It was about a gentleman named James Burnett – who is also known as "Shakey."
For the last two decades, Mr. Burnett – who is 60 – has been volunteering at soup kitchens and serving food to the homeless. He has helped find sleeping bags for the homeless. He has mopped floors in church shelters and has cleaned up "soiled bathrooms."
According to the article in the St. Petersburg Times, Mr. Burnett’s efforts to help the area’s homeless have not gone unnoticed. And to honor his spirit of volunteerism, the city of Tarpon Springs, FL has officially named its cold night shelter: The James "Shakey" Burnett Cold Night Shelter.
Oh. Did I mention that Mr. Burnett is himself homeless?
Originally from Greenville, S.C., Mr. Burnett, when he was 34, was in an automobile accident that left him with neck and spinal injuries. Those injuries left him paralyzed for 9 months.
Although he learned how to walk again, he does so with a "shake" – subsequently, the nickname, "Shakey."
As I read the article, I couldn’t help but think about the ways some folks perceive the homeless.
All too often, the homeless are thought of as "takers" – folks who are supported by the community without contributing or giving back anything in return.
In fact, among those who are the most strongly opposed to providing services to the homeless, the argument is usually something along the lines of: "Why should my hard earned tax dollars go to support a bunch of lazy bums?"
To be sure, there are some homeless who are content – and prefer – to "sponge" off of the community around them. So, I can understand the reasoning of folks who don’t feel a responsibility to help them. Nor, do I fault them for their not wanting to help.
On the other hand, there are those who, like Mr. Burnett, have found themselves homeless due to a series of circumstances which they could not entirely control.
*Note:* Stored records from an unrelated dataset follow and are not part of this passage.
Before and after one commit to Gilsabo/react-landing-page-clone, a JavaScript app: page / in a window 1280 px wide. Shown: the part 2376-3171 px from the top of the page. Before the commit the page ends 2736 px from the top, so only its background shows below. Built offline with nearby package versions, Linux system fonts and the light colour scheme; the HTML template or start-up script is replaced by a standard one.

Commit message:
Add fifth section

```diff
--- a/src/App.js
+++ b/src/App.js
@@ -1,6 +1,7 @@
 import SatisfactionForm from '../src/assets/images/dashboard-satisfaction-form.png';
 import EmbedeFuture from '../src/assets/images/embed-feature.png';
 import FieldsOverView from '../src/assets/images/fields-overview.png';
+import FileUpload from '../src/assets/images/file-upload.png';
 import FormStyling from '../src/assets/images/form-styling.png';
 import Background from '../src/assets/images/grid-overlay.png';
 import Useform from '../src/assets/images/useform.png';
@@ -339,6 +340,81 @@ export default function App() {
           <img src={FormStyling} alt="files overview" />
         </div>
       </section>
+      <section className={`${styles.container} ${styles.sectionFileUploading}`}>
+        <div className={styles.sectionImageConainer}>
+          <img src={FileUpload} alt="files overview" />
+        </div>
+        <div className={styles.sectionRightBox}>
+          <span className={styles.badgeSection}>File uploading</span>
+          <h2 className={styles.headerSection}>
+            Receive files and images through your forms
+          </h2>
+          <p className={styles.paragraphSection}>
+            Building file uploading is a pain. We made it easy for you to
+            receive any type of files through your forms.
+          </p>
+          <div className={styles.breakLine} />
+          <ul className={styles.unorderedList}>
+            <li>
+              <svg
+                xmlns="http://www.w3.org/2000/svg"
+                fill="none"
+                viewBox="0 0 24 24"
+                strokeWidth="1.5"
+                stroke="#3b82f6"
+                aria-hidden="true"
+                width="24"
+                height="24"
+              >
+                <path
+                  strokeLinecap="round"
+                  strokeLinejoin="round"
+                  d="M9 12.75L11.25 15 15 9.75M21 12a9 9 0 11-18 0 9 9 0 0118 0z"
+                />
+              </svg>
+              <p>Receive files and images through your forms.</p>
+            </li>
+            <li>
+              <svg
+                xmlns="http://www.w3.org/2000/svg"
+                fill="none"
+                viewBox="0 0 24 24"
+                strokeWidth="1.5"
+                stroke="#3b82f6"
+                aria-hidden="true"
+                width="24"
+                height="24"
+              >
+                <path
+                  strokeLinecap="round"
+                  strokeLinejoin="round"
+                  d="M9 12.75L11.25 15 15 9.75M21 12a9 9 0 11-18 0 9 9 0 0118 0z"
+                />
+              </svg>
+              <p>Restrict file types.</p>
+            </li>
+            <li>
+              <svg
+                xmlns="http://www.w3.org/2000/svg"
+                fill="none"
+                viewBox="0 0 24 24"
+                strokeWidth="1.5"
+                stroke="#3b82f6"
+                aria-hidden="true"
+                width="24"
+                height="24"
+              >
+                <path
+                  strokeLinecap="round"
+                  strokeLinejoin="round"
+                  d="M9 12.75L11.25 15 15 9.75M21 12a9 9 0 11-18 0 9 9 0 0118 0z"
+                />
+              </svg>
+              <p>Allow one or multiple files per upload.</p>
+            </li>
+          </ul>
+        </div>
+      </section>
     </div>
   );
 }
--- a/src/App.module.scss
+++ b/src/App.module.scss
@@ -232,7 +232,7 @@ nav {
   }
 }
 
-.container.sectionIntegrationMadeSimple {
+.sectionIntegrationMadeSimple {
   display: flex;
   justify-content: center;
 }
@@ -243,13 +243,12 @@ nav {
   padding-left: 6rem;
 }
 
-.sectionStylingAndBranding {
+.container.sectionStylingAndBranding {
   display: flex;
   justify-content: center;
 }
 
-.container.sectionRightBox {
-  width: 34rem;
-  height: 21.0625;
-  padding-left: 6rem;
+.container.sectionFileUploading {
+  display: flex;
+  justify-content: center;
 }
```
They are not "bums." They are folks who are victims of a socio-economic condition – namely: not being able to afford housing of their own.
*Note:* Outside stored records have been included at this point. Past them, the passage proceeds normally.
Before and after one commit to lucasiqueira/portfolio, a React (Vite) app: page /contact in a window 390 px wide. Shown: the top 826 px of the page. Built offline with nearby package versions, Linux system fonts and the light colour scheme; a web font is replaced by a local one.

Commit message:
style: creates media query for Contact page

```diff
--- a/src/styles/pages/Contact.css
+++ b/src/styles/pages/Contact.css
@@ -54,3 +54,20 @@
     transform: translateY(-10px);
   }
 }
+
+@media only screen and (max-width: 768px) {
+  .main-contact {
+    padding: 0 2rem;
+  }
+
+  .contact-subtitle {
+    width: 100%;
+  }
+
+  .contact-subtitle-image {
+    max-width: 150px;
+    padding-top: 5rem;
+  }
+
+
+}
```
Unfortunately though, because of the "label" of homeless, they are perceived through the stigmas of misconceptions and stereotypes. And by grouping them all together, as though homelessness were a character trait, we deny them their individuality. This is why we fall short of the mark when it comes to providing our nation’s homeless with the appropriate types of services that can create a pathway to getting off the streets.
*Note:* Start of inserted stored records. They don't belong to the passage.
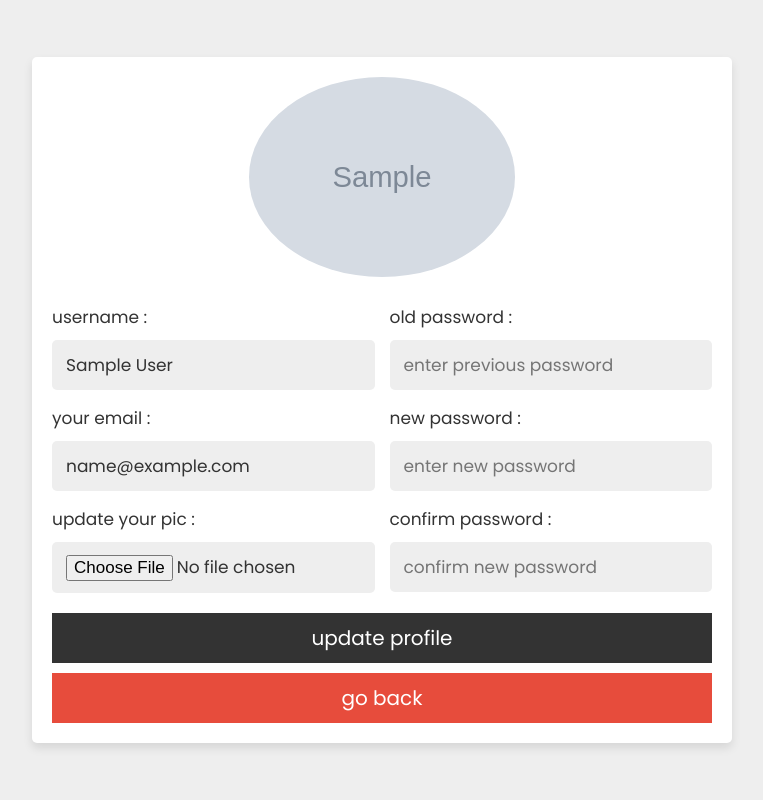
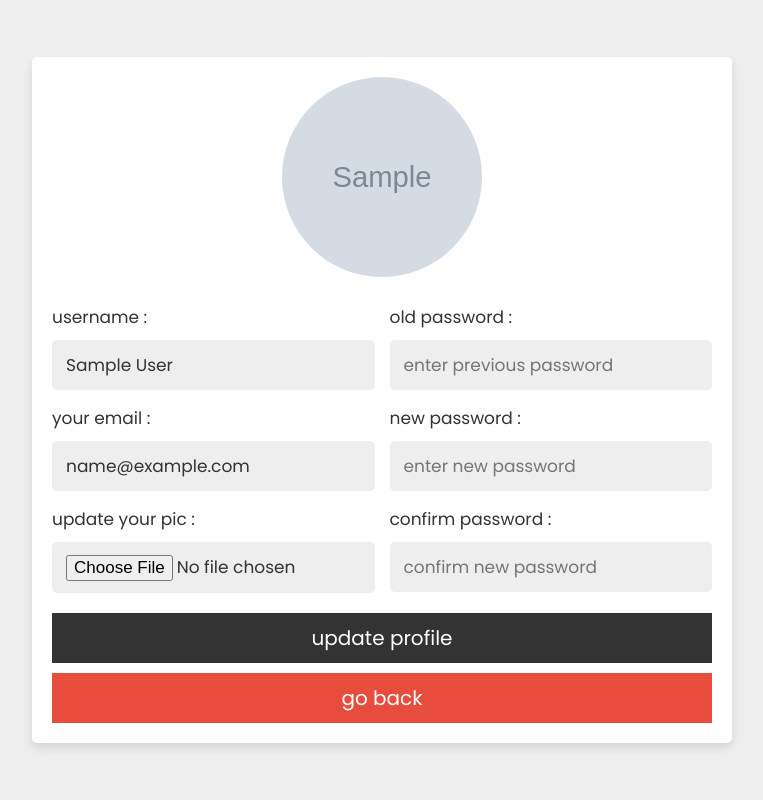
Before and after one commit to Rayidahub/TT-Skills-Quest_ALX-MVP-Project, a PHP site: page /update_profile.php in a window 1280 px wide. Shown: the whole page, without its empty margins (258-1021 px from the left). Run offline with PHP 8.4, Linux system fonts and the light colour scheme; the visitor is signed in with stand-in values (Sample User, id 1); tables that the repository leaves empty or names only in its code hold one stand-in row (values such as "Sample post"); grey boxes marked "Sample" are stand-in pictures.

Commit message:
made changes

```diff
--- a/css/style.css
+++ b/css/style.css
@@ -194,7 +194,7 @@
 
 .update-profile form img{
    height: 200px;
-   width: 200p;
+   width: 200px;
    border-radius: 50%;
    object-fit: cover;
    margin-bottom: 5px;
```
Also changed, not shown: uploaded_img/2.png (added).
And that is where this time of the year could be being used to the greater good.
You see, during this time of the year – when folks are feeling a bit more charitable and filled with "good will" toward others – there is generally less public animus toward the homeless.
This, therefore, makes it an absolutely ideal time for homeless support service organizations to really help the homeless.
But I’m not talking about just the providing of food, shelter or special holiday meals. Instead, I’m thinking more along the lines of raising public awareness and the dispelling of the homeless stereotypes.
I’m convinced that if more folks thought of the homeless as being worthy of assistance, more assistance would be being offered to the homeless.
And, that’s a key phrase: worthy of assistance.
James "Shakey" Burnett – homeless though he may be – has been "giving back" to his community for over 20 years.
He may have little or nothing in the area of personal or material possessions. But he is certainly wealthy where it really counts: being compassionate and putting that compassion into action.
There are, on the other hand, some folks who have an abundance of material possessions, but who are "compassion impoverished."
Into which category to you fall?
"I just believe that if you help somebody, somebody’s going to help you. It might not come when you want it, but it comes."
– James "Shakey" Burnett –